allows ghosts to come and go. Open the old trunk, also in the bathroom, and it's always cold. At least two children can be heard playing loudly in the
third floor hallway - running up and down and sometimes bouncing a ball. Some report hearing the sounds from the lobby area near the stairs.
When hotel owner Sherry Wingrove checks out the disturbance, no one is ever around. Lower Level- The Lower Level at the R&R can be accessed
in three ways. The locals step inside from the rear door at the parking lot and into the bar. There are also two interior staircases from the first
level.Hotel Owner Sherry Wingrove has accumulated many tales from the bar area and the storage room from both patrons and
employees.Sightings and strange sounds and footsteps are heard frequently in this area.
|© copyright 2007-2010 Peace of mind paranormal society
EASTERN STATE PENITENTIARY
A BRIEF HISTORY
In the 1770s, an, Englishman, John Howard became aware of and was scandalized by the abusive and degrading conditions in his country's
jails and prisons.
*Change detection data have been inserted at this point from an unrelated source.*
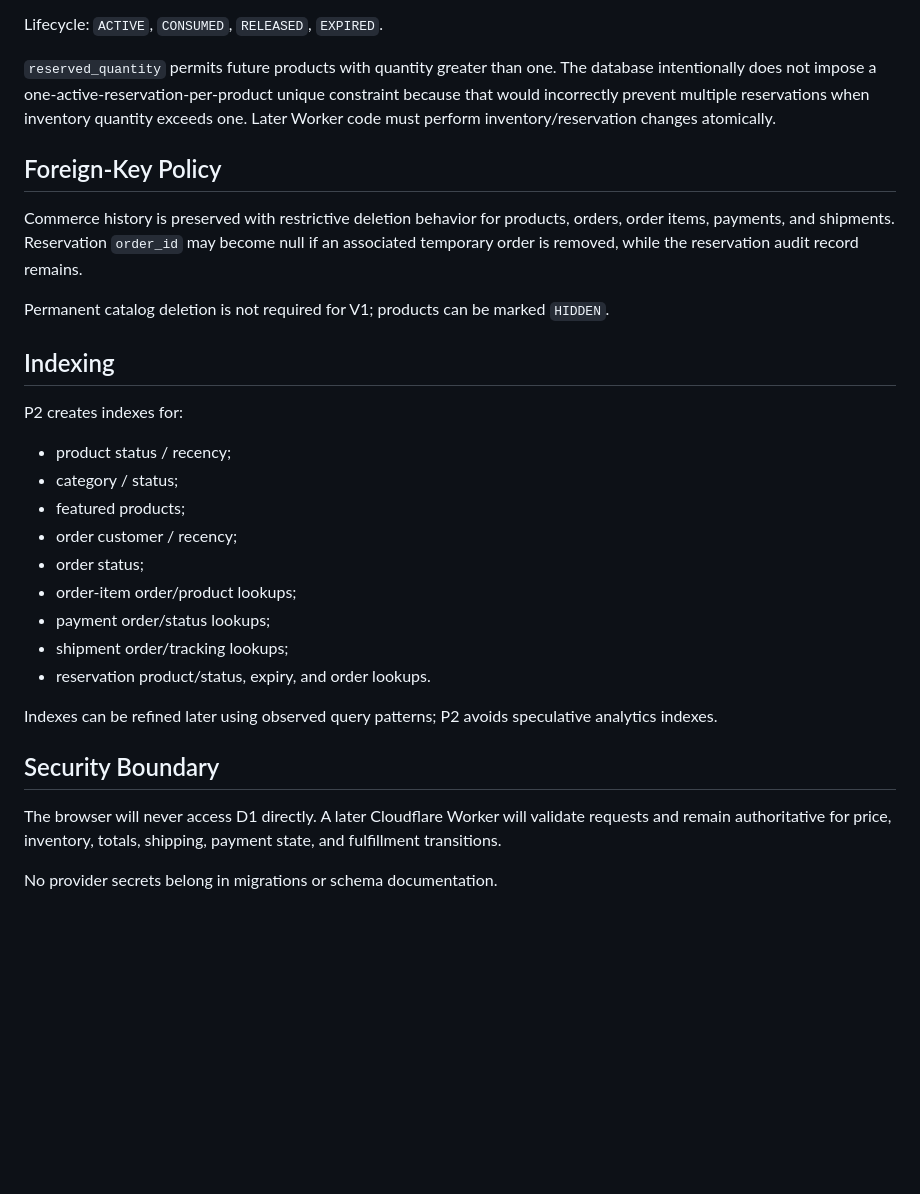
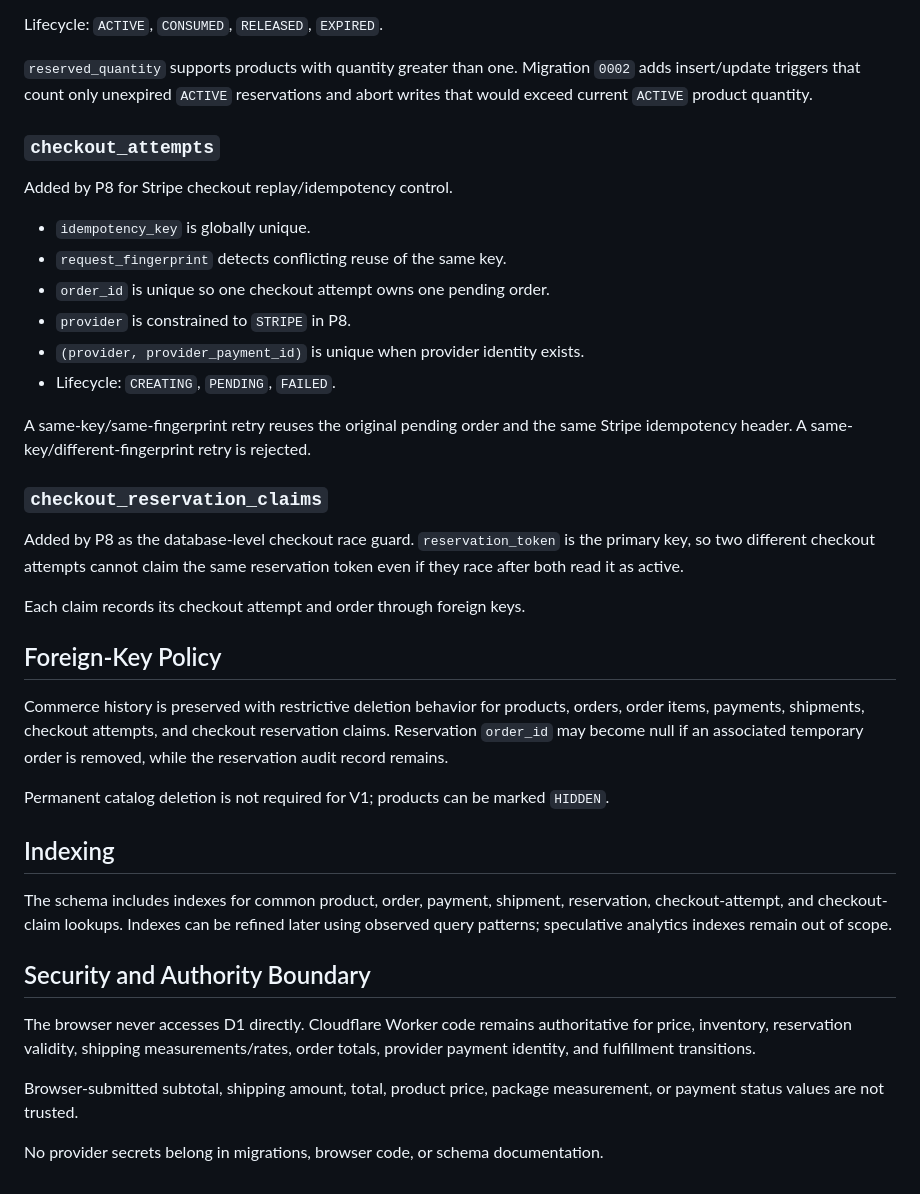
Before and after one commit to MayIonics/mayionics.github.io, a Markdown page: docs/SCHEMA_SPEC.md, the part around one of its changes. Drawn GitHub-style; blank space fills up the shorter version.

Commit message:
docs(p8): extend schema spec for checkout idempotency

```diff
--- a/docs/SCHEMA_SPEC.md
+++ b/docs/SCHEMA_SPEC.md
@@ -63,32 +74,41 @@ Stores temporary inventory holds used later to protect limited and one-off inven
 
 Lifecycle: `ACTIVE`, `CONSUMED`, `RELEASED`, `EXPIRED`.
 
-`reserved_quantity` permits future products with quantity greater than one. The database intentionally does not impose a one-active-reservation-per-product unique constraint because that would incorrectly prevent multiple reservations when inventory quantity exceeds one. Later Worker code must perform inventory/reservation changes atomically.
+`reserved_quantity` supports products with quantity greater than one. Migration `0002` adds insert/update triggers that count only unexpired `ACTIVE` reservations and abort writes that would exceed current `ACTIVE` product quantity.
+
+### `checkout_attempts`
+
+Added by P8 for Stripe checkout replay/idempotency control.
+
+- `idempotency_key` is globally unique.
+- `request_fingerprint` detects conflicting reuse of the same key.
+- `order_id` is unique so one checkout attempt owns one pending order.
+- `provider` is constrained to `STRIPE` in P8.
+- `(provider, provider_payment_id)` is unique when provider identity exists.
+- Lifecycle: `CREATING`, `PENDING`, `FAILED`.
+
+A same-key/same-fingerprint retry reuses the original pending order and the same Stripe idempotency header. A same-key/different-fingerprint retry is rejected.
+
+### `checkout_reservation_claims`
+
+Added by P8 as the database-level checkout race guard. `reservation_token` is the primary key, so two different checkout attempts cannot claim the same reservation token even if they race after both read it as active.
+
+Each claim records its checkout attempt and order through foreign keys.
 
 ## Foreign-Key Policy
 
-Commerce history is preserved with restrictive deletion behavior for products, orders, order items, payments, and shipments. Reservation `order_id` may become null if an associated temporary order is removed, while the reservation audit record remains.
+Commerce history is preserved with restrictive deletion behavior for products, orders, order items, payments, shipments, checkout attempts, and checkout reservation claims. Reservation `order_id` may become null if an associated temporary order is removed, while the reservation audit record remains.
 
 Permanent catalog deletion is not required for V1; products can be marked `HIDDEN`.
 
 ## Indexing
 
-P2 creates indexes for:
+The schema includes indexes for common product, order, payment, shipment, reservation, checkout-attempt, and checkout-claim lookups. Indexes can be refined later using observed query patterns; speculative analytics indexes remain out of scope.
 
-- product status / recency;
-- category / status;
-- featured products;
-- order customer / recency;
-- order status;
-- order-item order/product lookups;
-- payment order/status lookups;
-- shipment order/tracking lookups;
-- reservation product/status, expiry, and order lookups.
+## Security and Authority Boundary
 
-Indexes can be refined later using observed query patterns; P2 avoids speculative analytics indexes.
+The browser never accesses D1 directly. Cloudflare Worker code remains authoritative for price, inventory, reservation validity, shipping measurements/rates, order totals, provider payment identity, and fulfillment transitions.
 
-## Security Boundary
+Browser-submitted subtotal, shipping amount, total, product price, package measurement, or payment status values are not trusted.
 
-The browser will never access D1 directly. A later Cloudflare Worker will validate requests and remain authoritative for price, inventory, totals, shipping, payment state, and fulfillment transitions.
-
-No provider secrets belong in migrations or schema documentation.
+No provider secrets belong in migrations, browser code, or schema documentation.
```
Also changed, not shown: other parts of docs/SCHEMA_SPEC.md (+22 -11 lines).
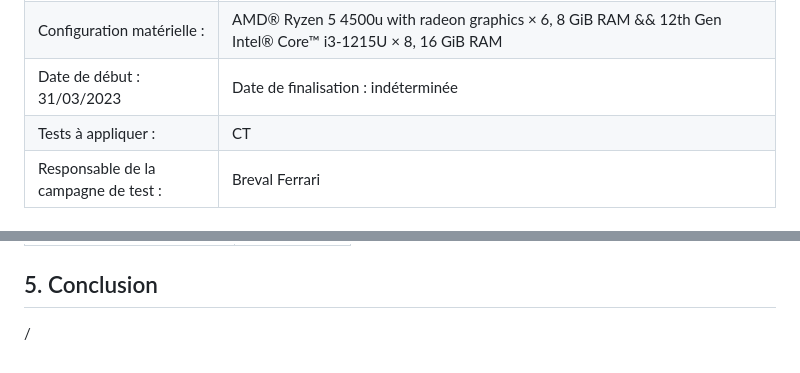
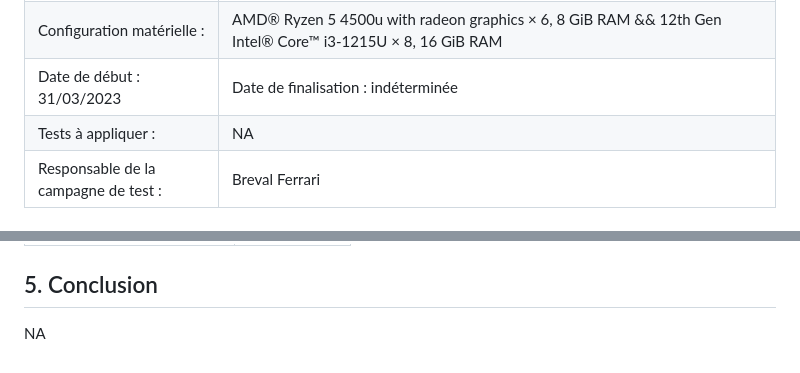
Before and after one commit to p6nj/tpjava, a Markdown page: doc/Dossier de test.md, 2 parts joined by grey strips. Drawn GitHub-style.

Commit message:
Remove todos

```diff
--- a/doc/Dossier de test.md
+++ b/doc/Dossier de test.md
@@ -28,7 +28,7 @@ Le résultat des tests sont directement visibles dans l'onglet du volet latéral
 | Configuration logicielle :           | Visual Studio 1.77, Java Extension Pack 0.9, Test Explorer, JUnit intégré par Maven (Java Extension Pack), OpenJDK 19, git 2.34.1, Pop!_OS 22.04 LTS |
 | Configuration matérielle :           | AMD® Ryzen 5 4500u with radeon graphics × 6, 8 GiB RAM && 12th Gen Intel® Core™ i3-1215U × 8, 16 GiB RAM                                             |
 | Date de début :  31/03/2023          | Date de finalisation : indéterminée                                                                                                                  |
-| Tests à appliquer :                  | CT                                                                                                                                                   |
+| Tests à appliquer :                  | NA                                                                                                                                                   |
 | Responsable de la campagne de test : | Breval Ferrari                                                                                                                                       |
 
 ### 1. Tests<!-- date +"%d/%m/%Y" -->
@@ -253,4 +253,4 @@ Partons d'une instance correspondant au 02/02/02
 | Occurences des résultats :   | Systématique   |
 
 ## 5. Conclusion
-/
+NA
```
Between 1773 and 1790, he visited various penal institutions in England and Europe and wrote careful accounts of their
construction and administration that were widely read and influential. He called for, among other things, the separation of all inmates at night;
and, during the day, the separation of men from women and serious felons from petty criminals; the introduction of sick wards and
infirmaries; the prohibition of alcohol; and the institution of rules governing cleanliness and conduct. His work was a direct influence on the
Philadelphia Society for Alleviating the Miseries of Public Prisons which was formed in 1787. The Society petitioned the legislature for
changes in laws and changes in treatment of offenders that eventually led to the first penitentiary at Walnut Street Jail, Philadelphia. The ideas
inspiring humanitarian reforms were in accord with Quaker theology, which held that "the light of God" resided within everyone. Many
Quakers were influential in the reform movement; almost half of the Society members were Friends. 2
Eastern State Penitentiary embodied Quaker ideas about the nature of man and the redemptive powers of solitary reflection and penitence.
Members of non-conformist sects had long opposed capital punishment and had, since the colonial era, championed imprisonment as an
alternative. In 1821, after many years of lobbying from the Philadelphia Society for Alleviating the Miseries of Public Prisons, founded by Dr.
Benjamin Rush, the Pennsylvania Legislature approved funding to build Eastern State Penitentiary. The new prison was approved to confine
two-hundred fifty inmates and with a cost $780,000. 3
The philosophy guiding the intent of Eastern State Penitentiary presented many challenges for the architects. Unlike earlier, unsuccessful
attempts at maintaining solitary confinement, the building design would have to prevent communication between inmates in order to prevent
the transmission of moral contagion. Unlike Auburn, the cells would have to accommodate both the prisoner and provisions for his or her
work equipment. Since the prisoners were to remain in their cells for the whole of their terms, each cell had to be equipped with water,
rudimentary plumbing, and heat. Prevailing theory held that prisons needed adequate ventilation to prevent "gaol fever," which had plagued
earlier institutions. And the planners wanted an imposing building that would inspire fear and respect among the citizenry. Upon completion,
Eastern State Penitentiary was the largest building in America and possibly the most expensive